But over the past century, this incredible breakthrough has wreaked environmental havoc. Excessive nitrogen causes dead zones in the Gulf of Mexico, and algae blooms in lakes and nitrates in well water. Just making all that fertilizer today accounts for up to 2 percent of the world’s greenhouse gas emissions.

Clear mucilage drips from aerial roots on a stalk of corn grown this summer in research plots at the University of Wisconsin. Seth Jovaag/TTBOOK

In this context, I heard last year about an unusual, giant corn in southern Mexico that gets its own nitrogen from the air — no manufacturing required.

Scientists have tried for decades to figure out how cereal grains like wheat and corn could do such a thing. The elusive problem has even been called "the Holy Grail of Agriculture." Publications like The Atlantic were calling it "the wonder plant." And why not? The notion that farmers in the birthplace of domesticated corn had already figured this out a long time ago, and that the rest of the world could now benefit from it seemed like a perfect, natural circle.

Back in May, I decided to check this corn out for myself. It grows in the mountains of the Sierra Mixe region in the state of Oaxaca in southern Mexico. A good friend of mine happens to live there, so I thought it’d be fun to visit him, interview some farmers and tell the story of how this ancient grain might someday solve some of the modern world’s most vexing problems.

During my two weeks in Oaxaca, however, my neat-and-tidy narrative quickly fell apart.

One of the first people I spoke to was Alejandro de Avila, founding director of the Ethnobotanical Garden of Oaxaca.

"Well, it's a very comfortable thought," de Avila said of my story idea. "Oh yeah, the people in Oaxaca, those Indians down there, they can take care of the biodiversity that brought us this commodity. Yeah, and the people of Oaxaca are poor, they are dirt poor, and they are being taken advantage of."

Policies from Mexico and the United States consistently favor industrialized agriculture, he told me, rather than indigenous communities maintaining old farming traditions. One result: young people around Oaxaca aren’t farming anymore. They’ve migrated north, looking for jobs. The gene diversity of maize and other crops is being left to people in their 60s, 70s, or 80s.

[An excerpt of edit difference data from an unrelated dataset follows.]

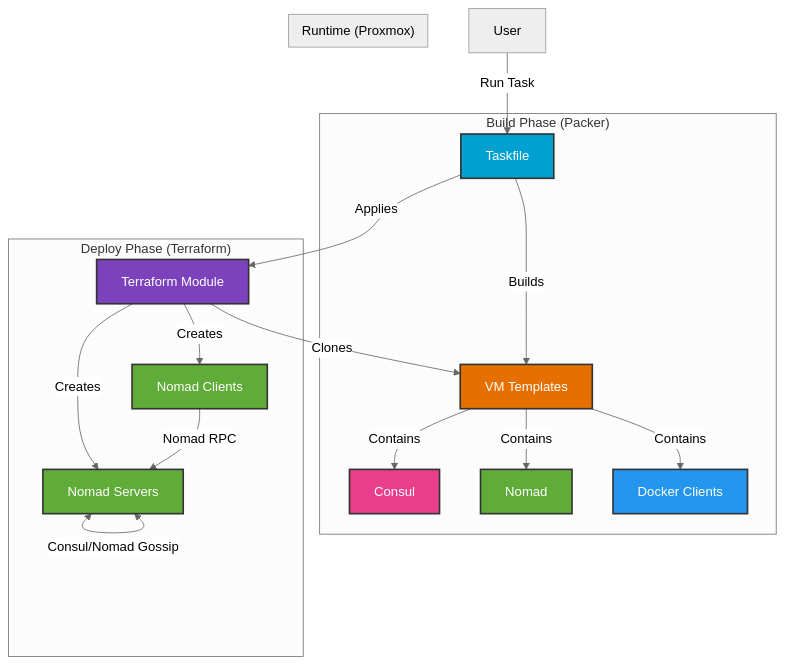
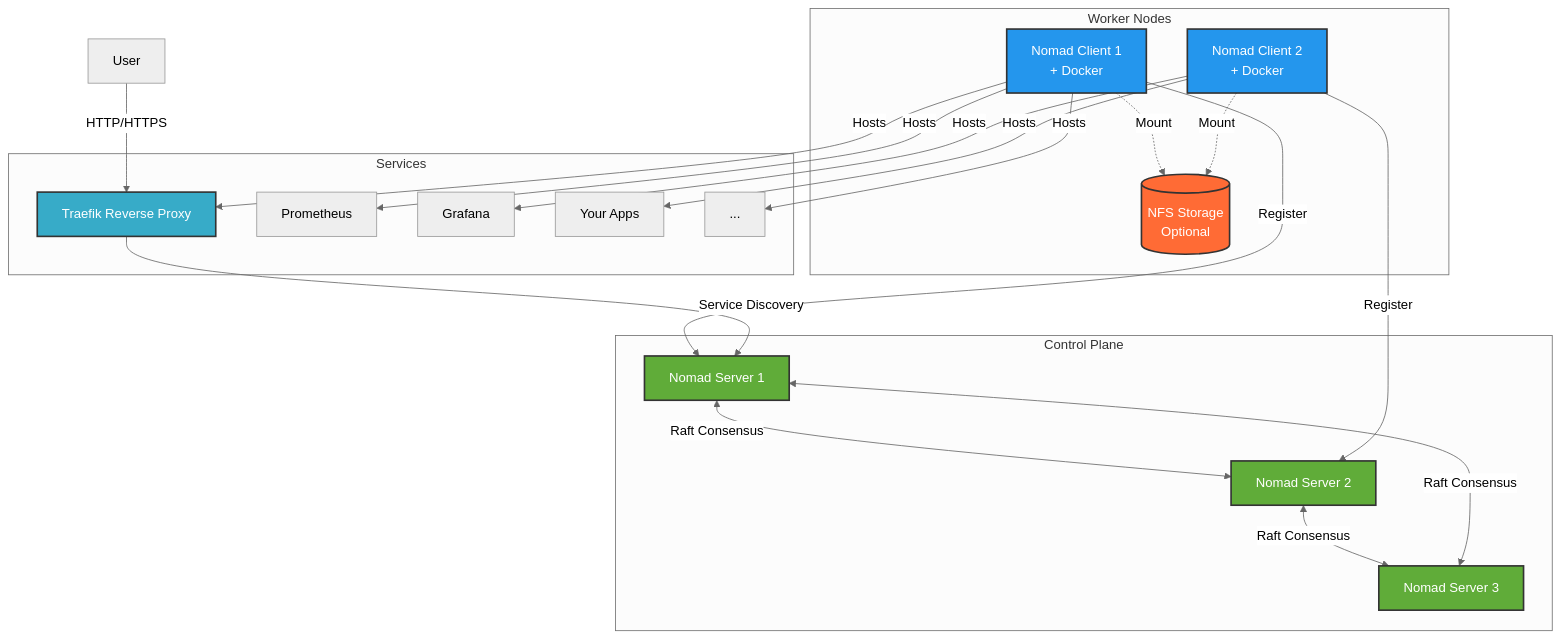
One commit to jharter1/hashi_homelab changed the diagram in README.md. Above: the diagram before and after it, drawn with Mermaid (neutral theme). The commit also changed other lines of this file, not shown here.

````diff
--- a/README.md
+++ b/README.md
@@ -18,33 +35,49 @@
 ```mermaid
 graph TD
-    User[User] -->|Run Task| Taskfile
+    User[User] -->|HTTP/HTTPS| Traefik[Traefik Reverse Proxy]
     
-    subgraph "Build Phase (Packer)"
-        Taskfile -->|Builds| Template[VM Templates]
-        Template -->|Contains| Consul
-        Template -->|Contains| Nomad
-        Template -->|Contains| Docker[Docker Clients]
+    subgraph "Control Plane"
+        Server1[Nomad Server 1]
+        Server2[Nomad Server 2]
+        Server3[Nomad Server 3]
+        Server1 <-->|Raft Consensus| Server2
+        Server2 <-->|Raft Consensus| Server3
+        Server3 <-->|Raft Consensus| Server1
     end
     
-    subgraph "Deploy Phase (Terraform)"
-        Taskfile -->|Applies| TF[Terraform Module]
-        TF -->|Clones| Template
-        TF -->|Creates| Server[Nomad Servers]
-        TF -->|Creates| Client[Nomad Clients]
+    subgraph "Worker Nodes"
+        Client1[Nomad Client 1<br/>+ Docker]
+        Client2[Nomad Client 2<br/>+ Docker]
+        Storage[(NFS Storage<br/>Optional)]
     end
     
-    subgraph "Runtime (Proxmox)"
-        Server <-->|Consul/Nomad Gossip| Server
-        Client -->|Nomad RPC| Server
+    subgraph "Services"
+        Traefik
+        Prometheus[Prometheus]
+        Grafana[Grafana]
+        App1[Your Apps]
+        App2[...]
     end
+    
+    Client1 -->|Hosts| Traefik
+    Client1 -->|Hosts| Prometheus
+    Client2 -->|Hosts| Grafana
+    Client2 -->|Hosts| App1
+    Client1 -->|Hosts| App2
+    
+    Client1 -->|Register| Server1
+    Client2 -->|Register| Server2
+    
+    Traefik -->|Service Discovery| Server1
+    Client1 -.->|Mount| Storage
+    Client2 -.->|Mount| Storage
 
     %% Styling
-    style Consul fill:#e93e8c,stroke:#333,stroke-width:2px,color:white
-    style Nomad fill:#60ac39,stroke:#333,stroke-width:2px,color:white
-    style Docker fill:#2496ed,stroke:#333,stroke-width:2px,color:white
-    style TF fill:#7b42bc,stroke:#333,stroke-width:2px,color:white
-    style Taskfile fill:#00A0D0,stroke:#333,stroke-width:2px,color:white
-    style Template fill:#E57000,stroke:#333,stroke-width:2px,color:white
-    style Server fill:#60ac39,stroke:#333,stroke-width:2px,color:white
-    style Client fill:#60ac39,stroke:#333,stroke-width:2px,color:white
+    style Server1 fill:#60ac39,stroke:#333,stroke-width:2px,color:white
+    style Server2 fill:#60ac39,stroke:#333,stroke-width:2px,color:white
+    style Server3 fill:#60ac39,stroke:#333,stroke-width:2px,color:white
+    style Client1 fill:#2496ed,stroke:#333,stroke-width:2px,color:white
+    style Client2 fill:#2496ed,stroke:#333,stroke-width:2px,color:white
+    style Traefik fill:#37abc8,stroke:#333,stroke-width:2px,color:white
+    style Storage fill:#ff6b35,stroke:#333,stroke-width:2px,color:white
 ```
````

That’s where the real story is, he said. Focusing on one miraculous variety of corn masks the larger dilemma. Plant breeders of the future — the small farmers tinkering daily with their crops in the face of a changing climate — are disappearing. And if they go away, no one is left to defend, or preserve the seeds.

"The keepers of our insurance for the future are the indigenous people," de Avila said. "They keep the gene diversity that is our best bet against the vagaries of climate."

Gonzalez Rojas and Gabriela Linares Sosa are activists for indigenous communities with the Union of Organizations of the Sierra Juarez of Oaxaca (UNOSJO). Seth Jovaag/TTBOOK

My story about this "wonder plant" was complicated by other factors, too.

There were claims of biopiracy.

Critics said an agreement to share benefits with one Oaxaca community — even though the corn in question is found elsewhere — went against local ethics of communal ownership. 

The potential has also attracted the interest of American researchers, including those at the University of Wisconsin-Madison, the University of California, Davis, and at the private company Mars Inc., who have studied the corn. Many of these researchers argue this corn truly could benefit not only humanity at large but also the region from where it came. Another journalist, Martha Pskowski, spent this spring delving into this part of the story.

But after spending a lot of time reading and listening to people talk about this topic, I was struck by how many kept returning to de Avila’s theme that we’re missing the larger point.

Aldo Gonzalez Rojas is a Zapotec farmer and activist with the Union of Organizations of the Sierra Juarez of Oaxaca (UNOSJO). The work of small farmers, he said, can’t be replicated in labs or by seed vaults like the one in Norway. Their frontline labor might not be the "shiny new thing," but it could be more vital to us all.

"Peasant seeds are reproduced year after year, and they adapt to the new climatic conditions. So those are really the seeds of the future," Rojas said.